To help smokers develop more of a non-smoking habit the (and I’m not just saying this because it’s their blog but…) the brilliant Greg and Ed at Portable Pixels have just collaborated with me to create an app. It’s called Smoke Free and it works in two ways: First it provides indicators that show the length of time without smoking, the number of cigarettes not smoked, the amount of money saved and how various health measures have improved. These update in real time and are designed using a clever reverse hourglass mechanism that instead of emptying, fills up the weeks, days and hours smoke free.
In addition, downloaders are randomly divided into two groups, one of which gets daily missions designed to help them resist cravings, fall out of love with smoking and feel proud about being a non-smoker. These missions are intended both to give people something to do, and also to feel a sense of accomplishment about.
This is an experiment for my Psychology master’s thesis and so there’s a scientific purpose to the app. I’ll be asking people whether they’re still smoke free three months into their quit and will see if that corresponds to measures of their smoking dependency, willpower, age, education, length of time smoking and other factors besides.
I’m also asking people to complete a daily diary of their cravings in

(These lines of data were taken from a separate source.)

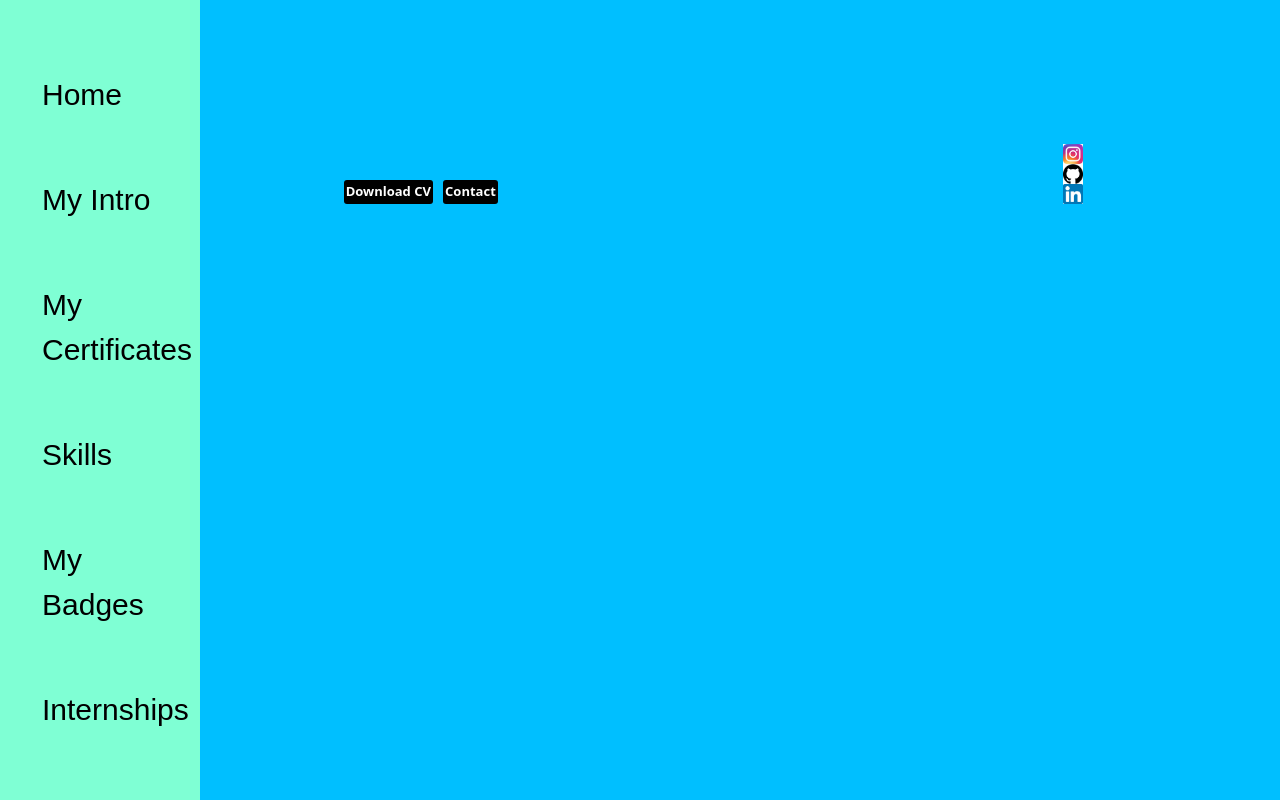
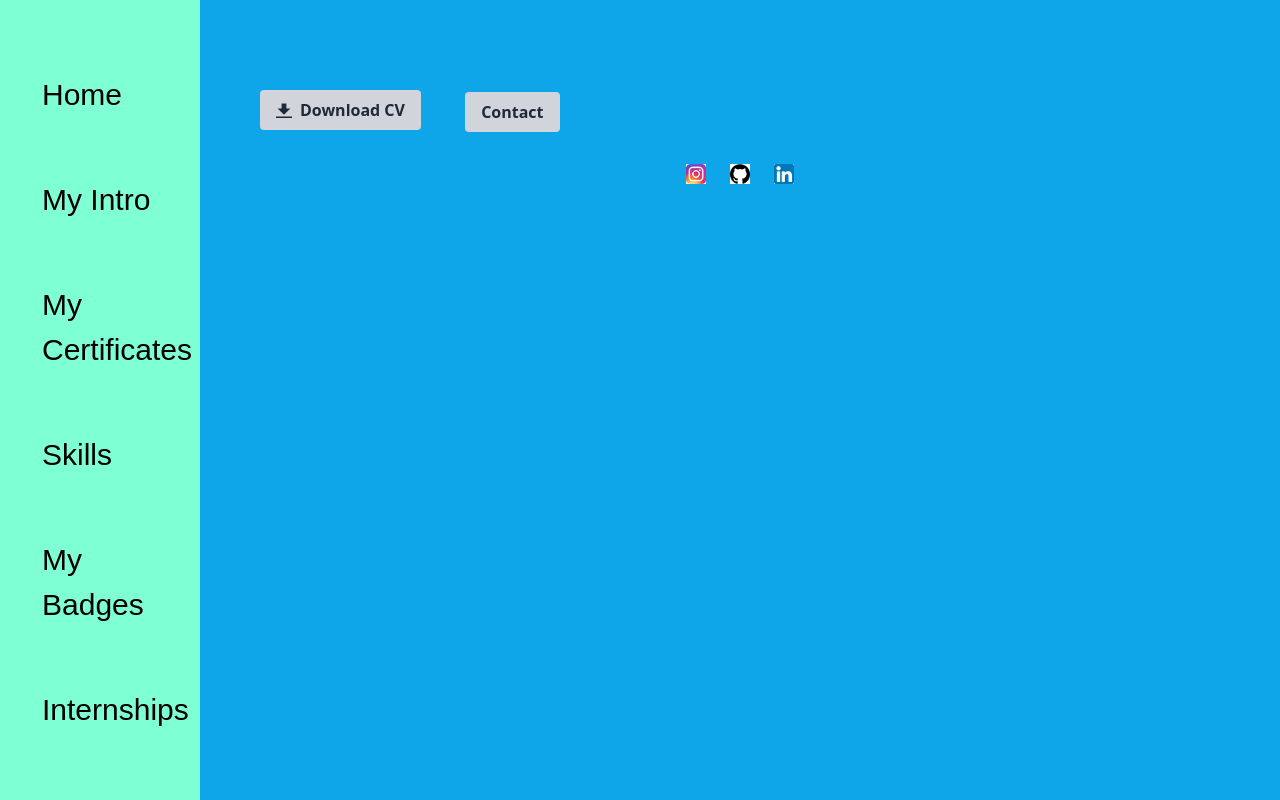
Before and after one commit to JVSPS-MADHAV/myblog, a plain HTML site: page index.html in a window 1280 px wide. Shown: the top 800 px of the page. Drawn offline with nearby package versions, Linux system fonts and the light colour scheme.

Commit message:
Update index.html

```diff
--- a/index.html
+++ b/index.html
@@ -32,10 +32,16 @@
             </nav>
 
         </div>
-        <div class="main">
-            <div class="infoContainer">
+        <div class="bg-sky-500 w-full" >
 
-                <div class="animations">
+                <div class="m-10">
+
+                    <!-- WELCOME TO MY WEBSITE -->
+
+
+                    <div >
+
+                        <div >
                             <marquee scrollamount="20">
                                 <h1>WELCOME TO MY WEBSITE!!!</h1>
 
@@ -46,30 +52,65 @@
 
 
                         </div>
+                </div>
 
 
-                <div class="buttons">
-                    <a href="https://flowcv.com/resume/ssprb4agfg" target="_blank"><button>Download CV</button></a>
-                    <a href="/Contact.html"><button>Contact</button></a>
+                <div >
+                    <!-- CV AND RESUME SECTION -->
+                    <div >
+
+                        <button class="bg-gray-300 hover:bg-gray-400 text-gray-800 m-5 font-bold py-2 px-4 rounded inline-flex items-center">
+                            <svg class="fill-current w-4 h-4 mr-2" xmlns="http://www.w3.org/2000/svg" viewBox="0 0 20 20"><path d="M13 8V2H7v6H2l8 8 8-8h-5zM0 18h20v2H0v-2z"/></svg>
+
+                            <a href="https://flowcv.com/resume/ssprb4agfg" target="_blank">Download CV</a>
+                          </button>
+
+
+
+                          <button class="bg-gray-300 hover:bg-gray-400 text-gray-800 m-5 font-bold py-2 px-4 rounded inline-flex items-center">
+
+                            <a href="/Contact.html">Contact</a>
+
+
+                          </button>
 
                     </div>
-                <br>
+                </div>
+                <div>
 
-                <div class="Myapps">
-                    <a href="https://www.instagram.com/_madhav.7_/" target="_blank"> <img src="./insta.png" width="20"
+                    <!-- SOCIAL MEDIA -->
+                    <div  class="flex justify-center  ">
+                        <div  class="m-3">
+
+
+                            <a href="https://www.instagram.com/madhav.7/" target="_blank"> <img src="./insta.png" width="20"
                                 height="20"></a>
+                        </div>
+
+                        <div  class="m-3" >
                             <a href="https://github.com/JVSPS-MADHAV" target="_blank"> <img src="./github.png" width="20"
                                 height="20"></a>
+                        </div>
+
+                        <div  class="m-3"  >
                             <a href="https://www.linkedin.com/in/jujhalrao-venkata-satya-pavan-sai-madhav-492a46255/"
                             target="_blank"> <img src="./linkedin1.png" width="20" height="20"></a>
+
+
+                        </div>
+
+                    </div>
 
                 </div>
 
 
 
-            </div>
 
-        </div>
+
+
+
+
+
 
 
 
```
Lines whose indentation alone changed are shown as unchanged.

the hope we might learn if there are patterns that can be detected and perhaps even predictions of the craving path a future quitter might expect. We may be able to correlate the trajectory of cravings with personal factors, could learn whether cravings die down only to re-emerge at certain times and might understand whether the severity of cravings relates positively or negatively to a successful quit attempt.
In developing the app I’ve come to appreciate how smartphones could revolutionise psychological testing. The fact we keep them with us all the time means we can record a feeling, thought or action much closer to the moment. Then there’s the sheer usability of the thing and its ability to make giving data a pleasure. Okay, maybe not a pleasure, but at least not so much of a chore. Huge numbers of people have one – more or less every demographic is covered in the West. Create the right app and it’s possible to find a large and regularly refreshed group of participants for an experiment.
Smoke Free is currently being downloaded more than 4,000 times a month. Each month a statistically significant new cohort of people is formed that we can ask questions of or try new interventions with. This, like other apps of its kind, has the potential to become a platform, one all kinds of smoking cessation experts can use to test their ideas. And in so doing, we might be able to accelerate the process by which we understand how best to help people rid themselves of this killer habit.